However, he said the changes to the current restrictions will be made every two to four weeks and will not happen as fast as the restrictions were put in place.

And he warned that restrictions may have to be reintroduced “if it looks like the virus is going to surge back”.

Speaking during a sitting of the Dáil on Thursday, Mr Varadkar also raised the prospect of commercial flights recommencing in August and rejected claims the State was favouring carriers rather than consumers on flight refunds.

He also warned that the Government does not want to have to bail out failing airlines, after it emerged that Ireland is among 12 EU member states that wrote to the European Commission to make the case for vouchers instead of the current legal entitlement to cash refunds.

“I want to see Ryanair and Aer Lingus operate some time later in the summer, possibly August, and I would not like to be in a situation whereby we have to bail out airlines because they have failed,” he said.

The Dublin South West TD criticised the Government for “allowing airlines off the hook” and said Aer Lingus should be re-nationalised.

He said the Government “wants the airlines to be able to keep cash and issue vouchers instead, which is effectively bailing out the airlines with consumers’ money”.

The Taoiseach told him that whether carriers are publicly or privately owned “is not my major concern”.

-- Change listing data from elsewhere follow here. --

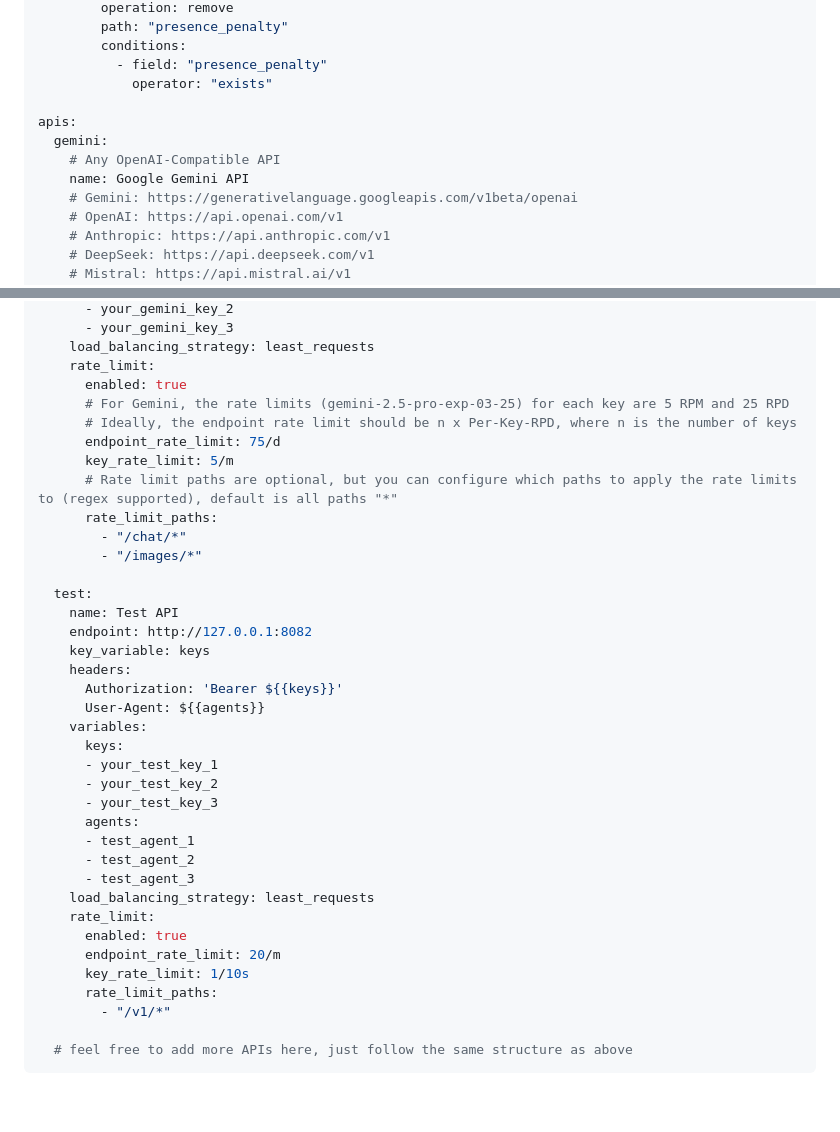
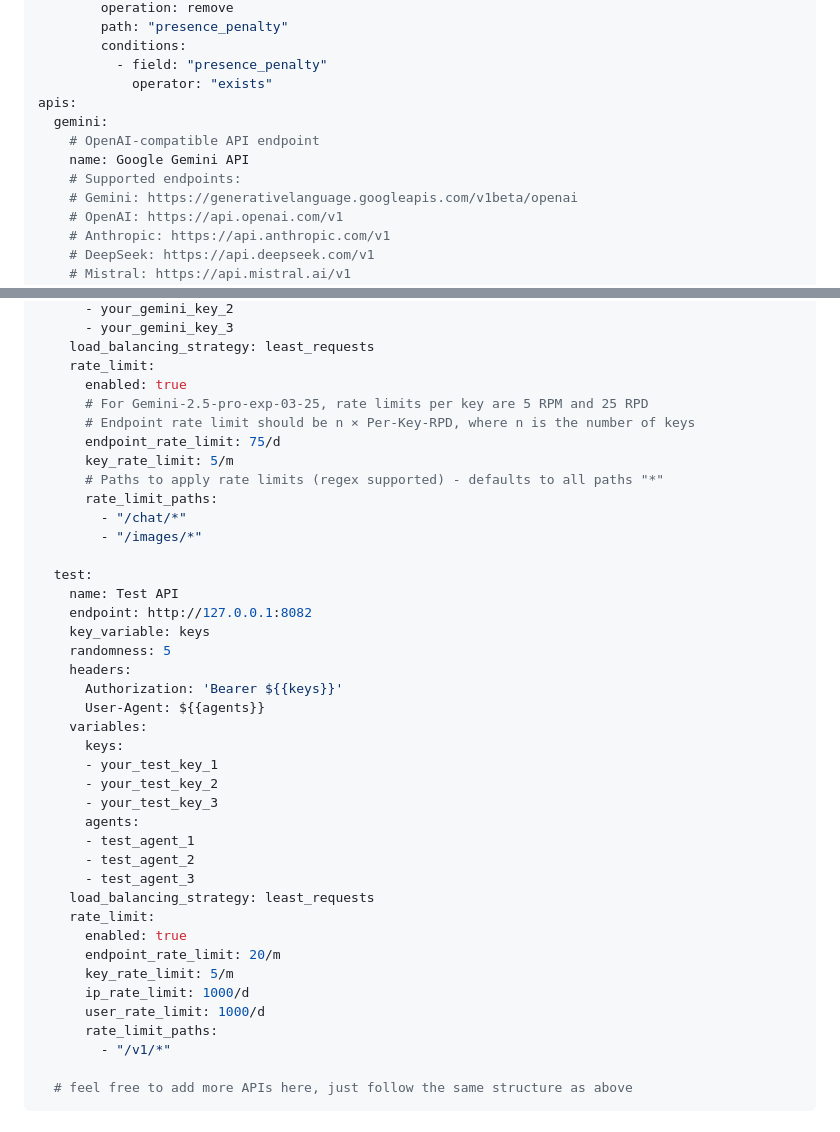
Before and after one commit to Nya-Foundation/NyaProxy, a Markdown page: README.md, 2 parts joined by grey strips. Drawn GitHub-style; blank space fills up the shorter version.

```diff
--- a/README.md
+++ b/README.md
@@ -206,11 +212,11 @@ default_settings:
         conditions:
           - field: "presence_penalty"
             operator: "exists"
-
 apis:
   gemini:
-    # Any OpenAI-Compatible API
+    # OpenAI-compatible API endpoint
     name: Google Gemini API
+    # Supported endpoints:
     # Gemini: https://generativelanguage.googleapis.com/v1beta/openai
     # OpenAI: https://api.openai.com/v1
     # Anthropic: https://api.anthropic.com/v1
@@ -232,11 +238,11 @@ apis:
     load_balancing_strategy: least_requests
     rate_limit:
       enabled: true
-      # For Gemini, the rate limits (gemini-2.5-pro-exp-03-25) for each key are 5 RPM and 25 RPD
-      # Ideally, the endpoint rate limit should be n x Per-Key-RPD, where n is the number of keys
+      # For Gemini-2.5-pro-exp-03-25, rate limits per key are 5 RPM and 25 RPD
+      # Endpoint rate limit should be n × Per-Key-RPD, where n is the number of keys
       endpoint_rate_limit: 75/d
       key_rate_limit: 5/m
-      # Rate limit paths are optional, but you can configure which paths to apply the rate limits to (regex supported), default is all paths "*"
+      # Paths to apply rate limits (regex supported) - defaults to all paths "*"
       rate_limit_paths:
         - "/chat/*"
         - "/images/*"
@@ -245,6 +251,7 @@ apis:
     name: Test API
     endpoint: http://127.0.0.1:8082
     key_variable: keys
+    randomness: 5
     headers:
       Authorization: 'Bearer ${{keys}}'
       User-Agent: ${{agents}}
@@ -261,7 +268,9 @@ apis:
     rate_limit:
       enabled: true
       endpoint_rate_limit: 20/m
-      key_rate_limit: 1/10s
+      key_rate_limit: 5/m
+      ip_rate_limit: 1000/d
+      user_rate_limit: 1000/d
       rate_limit_paths:
         - "/v1/*"
 
```
Also changed, not shown: other parts of README.md (+16 -10 lines), assets/config_ui.png.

Earlier Mr Varadkar called a special briefing with Chief Medical Officer Tony Holohan for Cabinet members on Thursday morning. Many ministers relayed their concerns about restrictions but it is understood Dr Holohan suggested there will be no major moves in easing restrictions when the current period of lockdown ends of May 5th. The Cabinet is to meet at 3pm on Friday to sign off on the exit plan from the lockdown.

Mr Varadkar s said gardaí and the PSNI need to co-operate to enforce movement restrictions on both sides of the Border, rather then the Government amending regulations to deal with day trippers.

It emerged that emergency legislation restricting movement to 2km from home did not cover visitors from the North unless they stayed overnight.

Mr Varadkar told the Dáil he had consulted the Attorney General and no changes to emergency legislation are needed.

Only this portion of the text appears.